| Records from a data source |

Start of Block

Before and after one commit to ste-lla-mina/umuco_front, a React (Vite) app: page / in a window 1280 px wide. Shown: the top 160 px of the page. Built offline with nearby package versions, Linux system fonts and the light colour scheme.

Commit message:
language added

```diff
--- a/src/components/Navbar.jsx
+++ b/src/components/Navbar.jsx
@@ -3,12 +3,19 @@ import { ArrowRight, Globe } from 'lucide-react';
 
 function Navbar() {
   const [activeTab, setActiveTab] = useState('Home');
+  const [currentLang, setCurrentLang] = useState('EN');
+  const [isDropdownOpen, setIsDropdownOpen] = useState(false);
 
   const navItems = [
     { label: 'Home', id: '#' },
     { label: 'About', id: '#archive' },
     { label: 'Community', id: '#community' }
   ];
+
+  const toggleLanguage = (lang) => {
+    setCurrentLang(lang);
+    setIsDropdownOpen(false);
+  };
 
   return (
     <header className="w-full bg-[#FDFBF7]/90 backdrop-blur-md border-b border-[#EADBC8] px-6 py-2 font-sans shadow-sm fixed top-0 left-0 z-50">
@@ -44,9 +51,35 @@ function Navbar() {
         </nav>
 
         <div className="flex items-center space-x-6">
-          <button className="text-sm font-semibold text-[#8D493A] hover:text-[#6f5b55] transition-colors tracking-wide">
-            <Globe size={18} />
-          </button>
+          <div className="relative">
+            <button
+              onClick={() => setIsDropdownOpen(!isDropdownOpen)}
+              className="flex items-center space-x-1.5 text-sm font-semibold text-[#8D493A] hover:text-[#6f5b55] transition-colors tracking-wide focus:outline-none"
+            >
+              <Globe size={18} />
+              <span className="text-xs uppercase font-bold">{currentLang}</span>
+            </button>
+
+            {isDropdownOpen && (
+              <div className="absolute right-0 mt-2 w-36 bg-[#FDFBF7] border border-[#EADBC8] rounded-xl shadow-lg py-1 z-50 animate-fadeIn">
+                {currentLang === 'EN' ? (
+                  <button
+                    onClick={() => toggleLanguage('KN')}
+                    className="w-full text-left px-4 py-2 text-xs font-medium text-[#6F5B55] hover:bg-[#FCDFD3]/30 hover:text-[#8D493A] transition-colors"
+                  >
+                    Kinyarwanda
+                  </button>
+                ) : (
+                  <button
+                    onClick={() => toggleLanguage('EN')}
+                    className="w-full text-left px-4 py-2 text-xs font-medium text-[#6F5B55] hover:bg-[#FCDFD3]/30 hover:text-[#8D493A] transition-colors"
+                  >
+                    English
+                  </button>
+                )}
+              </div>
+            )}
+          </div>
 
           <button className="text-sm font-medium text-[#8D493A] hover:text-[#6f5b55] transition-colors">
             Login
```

End of Block
Start of Block

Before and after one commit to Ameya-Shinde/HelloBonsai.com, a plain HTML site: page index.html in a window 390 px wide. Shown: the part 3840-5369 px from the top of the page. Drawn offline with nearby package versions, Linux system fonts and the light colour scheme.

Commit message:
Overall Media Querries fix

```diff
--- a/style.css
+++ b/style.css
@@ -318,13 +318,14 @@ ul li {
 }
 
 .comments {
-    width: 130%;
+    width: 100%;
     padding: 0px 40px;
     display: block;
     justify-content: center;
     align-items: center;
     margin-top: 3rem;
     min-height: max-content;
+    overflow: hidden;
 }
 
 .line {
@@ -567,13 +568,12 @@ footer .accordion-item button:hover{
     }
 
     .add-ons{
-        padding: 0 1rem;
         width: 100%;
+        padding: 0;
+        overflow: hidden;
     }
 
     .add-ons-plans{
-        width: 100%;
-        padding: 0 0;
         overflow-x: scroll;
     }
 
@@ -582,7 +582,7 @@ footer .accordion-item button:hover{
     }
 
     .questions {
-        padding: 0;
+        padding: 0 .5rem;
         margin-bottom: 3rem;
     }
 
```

End of Block

Using the records given above, list every line that includes the word "center".

         <div className="flex items-center space-x-6">
+              className="flex items-center space-x-1.5 text-sm font-semibold text-[#8D493A] hover:text-[#6f5b55] transition-colors tracking-wide focus:outline-none"
     justify-content: center;
     align-items: center;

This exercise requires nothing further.